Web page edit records
-*-*-

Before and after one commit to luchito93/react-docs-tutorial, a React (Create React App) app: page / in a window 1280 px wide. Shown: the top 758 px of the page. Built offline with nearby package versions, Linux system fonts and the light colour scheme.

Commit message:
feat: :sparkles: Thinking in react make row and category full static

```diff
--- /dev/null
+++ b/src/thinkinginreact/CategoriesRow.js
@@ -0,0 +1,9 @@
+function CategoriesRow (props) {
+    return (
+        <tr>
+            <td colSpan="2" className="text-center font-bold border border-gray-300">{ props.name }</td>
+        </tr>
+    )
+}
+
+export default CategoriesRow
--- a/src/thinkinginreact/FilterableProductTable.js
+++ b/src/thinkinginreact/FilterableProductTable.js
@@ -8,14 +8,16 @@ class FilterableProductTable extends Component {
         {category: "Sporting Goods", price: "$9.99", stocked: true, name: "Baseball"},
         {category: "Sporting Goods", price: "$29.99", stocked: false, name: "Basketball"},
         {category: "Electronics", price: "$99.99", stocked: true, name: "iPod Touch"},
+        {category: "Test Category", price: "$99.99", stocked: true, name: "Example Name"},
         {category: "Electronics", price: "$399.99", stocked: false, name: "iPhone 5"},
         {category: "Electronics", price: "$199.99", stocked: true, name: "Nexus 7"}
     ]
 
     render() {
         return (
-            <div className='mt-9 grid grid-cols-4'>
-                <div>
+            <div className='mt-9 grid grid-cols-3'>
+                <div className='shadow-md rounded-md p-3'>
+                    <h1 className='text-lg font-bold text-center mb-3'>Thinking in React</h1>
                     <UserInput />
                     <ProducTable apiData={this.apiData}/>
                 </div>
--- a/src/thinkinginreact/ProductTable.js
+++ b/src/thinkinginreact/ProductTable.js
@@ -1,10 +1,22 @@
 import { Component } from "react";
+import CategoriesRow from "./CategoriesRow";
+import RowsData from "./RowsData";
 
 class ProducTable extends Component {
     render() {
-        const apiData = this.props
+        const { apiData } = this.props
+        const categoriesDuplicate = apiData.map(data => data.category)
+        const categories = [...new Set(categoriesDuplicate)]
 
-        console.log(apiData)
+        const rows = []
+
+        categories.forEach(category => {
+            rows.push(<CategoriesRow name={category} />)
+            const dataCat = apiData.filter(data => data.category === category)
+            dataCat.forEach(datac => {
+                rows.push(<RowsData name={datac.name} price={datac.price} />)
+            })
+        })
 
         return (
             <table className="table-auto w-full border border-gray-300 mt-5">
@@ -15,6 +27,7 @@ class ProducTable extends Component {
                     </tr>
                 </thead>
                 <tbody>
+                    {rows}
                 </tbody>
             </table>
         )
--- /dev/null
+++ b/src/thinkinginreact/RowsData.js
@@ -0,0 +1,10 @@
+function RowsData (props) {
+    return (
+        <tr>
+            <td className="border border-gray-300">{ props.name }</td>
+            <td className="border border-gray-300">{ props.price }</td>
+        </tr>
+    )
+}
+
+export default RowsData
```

-*-*-

To do — Reproduce the data shown above in its entirety, keeping each word as it is.

Expected answer —
Before and after one commit to luchito93/react-docs-tutorial, a React (Create React App) app: page / in a window 1280 px wide. Shown: the top 758 px of the page. Built offline with nearby package versions, Linux system fonts and the light colour scheme.

Commit message:
feat: :sparkles: Thinking in react make row and category full static

```diff
--- /dev/null
+++ b/src/thinkinginreact/CategoriesRow.js
@@ -0,0 +1,9 @@
+function CategoriesRow (props) {
+    return (
+        <tr>
+            <td colSpan="2" className="text-center font-bold border border-gray-300">{ props.name }</td>
+        </tr>
+    )
+}
+
+export default CategoriesRow
--- a/src/thinkinginreact/FilterableProductTable.js
+++ b/src/thinkinginreact/FilterableProductTable.js
@@ -8,14 +8,16 @@ class FilterableProductTable extends Component {
         {category: "Sporting Goods", price: "$9.99", stocked: true, name: "Baseball"},
         {category: "Sporting Goods", price: "$29.99", stocked: false, name: "Basketball"},
         {category: "Electronics", price: "$99.99", stocked: true, name: "iPod Touch"},
+        {category: "Test Category", price: "$99.99", stocked: true, name: "Example Name"},
         {category: "Electronics", price: "$399.99", stocked: false, name: "iPhone 5"},
         {category: "Electronics", price: "$199.99", stocked: true, name: "Nexus 7"}
     ]
 
     render() {
         return (
-            <div className='mt-9 grid grid-cols-4'>
-                <div>
+            <div className='mt-9 grid grid-cols-3'>
+                <div className='shadow-md rounded-md p-3'>
+                    <h1 className='text-lg font-bold text-center mb-3'>Thinking in React</h1>
                     <UserInput />
                     <ProducTable apiData={this.apiData}/>
                 </div>
--- a/src/thinkinginreact/ProductTable.js
+++ b/src/thinkinginreact/ProductTable.js
@@ -1,10 +1,22 @@
 import { Component } from "react";
+import CategoriesRow from "./CategoriesRow";
+import RowsData from "./RowsData";
 
 class ProducTable extends Component {
     render() {
-        const apiData = this.props
+        const { apiData } = this.props
+        const categoriesDuplicate = apiData.map(data => data.category)
+        const categories = [...new Set(categoriesDuplicate)]
 
-        console.log(apiData)
+        const rows = []
+
+        categories.forEach(category => {
+            rows.push(<CategoriesRow name={category} />)
+            const dataCat = apiData.filter(data => data.category === category)
+            dataCat.forEach(datac => {
+                rows.push(<RowsData name={datac.name} price={datac.price} />)
+            })
+        })
 
         return (
             <table className="table-auto w-full border border-gray-300 mt-5">
@@ -15,6 +27,7 @@ class ProducTable extends Component {
                     </tr>
                 </thead>
                 <tbody>
+                    {rows}
                 </tbody>
             </table>
         )
--- /dev/null
+++ b/src/thinkinginreact/RowsData.js
@@ -0,0 +1,10 @@
+function RowsData (props) {
+    return (
+        <tr>
+            <td className="border border-gray-300">{ props.name }</td>
+            <td className="border border-gray-300">{ props.price }</td>
+        </tr>
+    )
+}
+
+export default RowsData
```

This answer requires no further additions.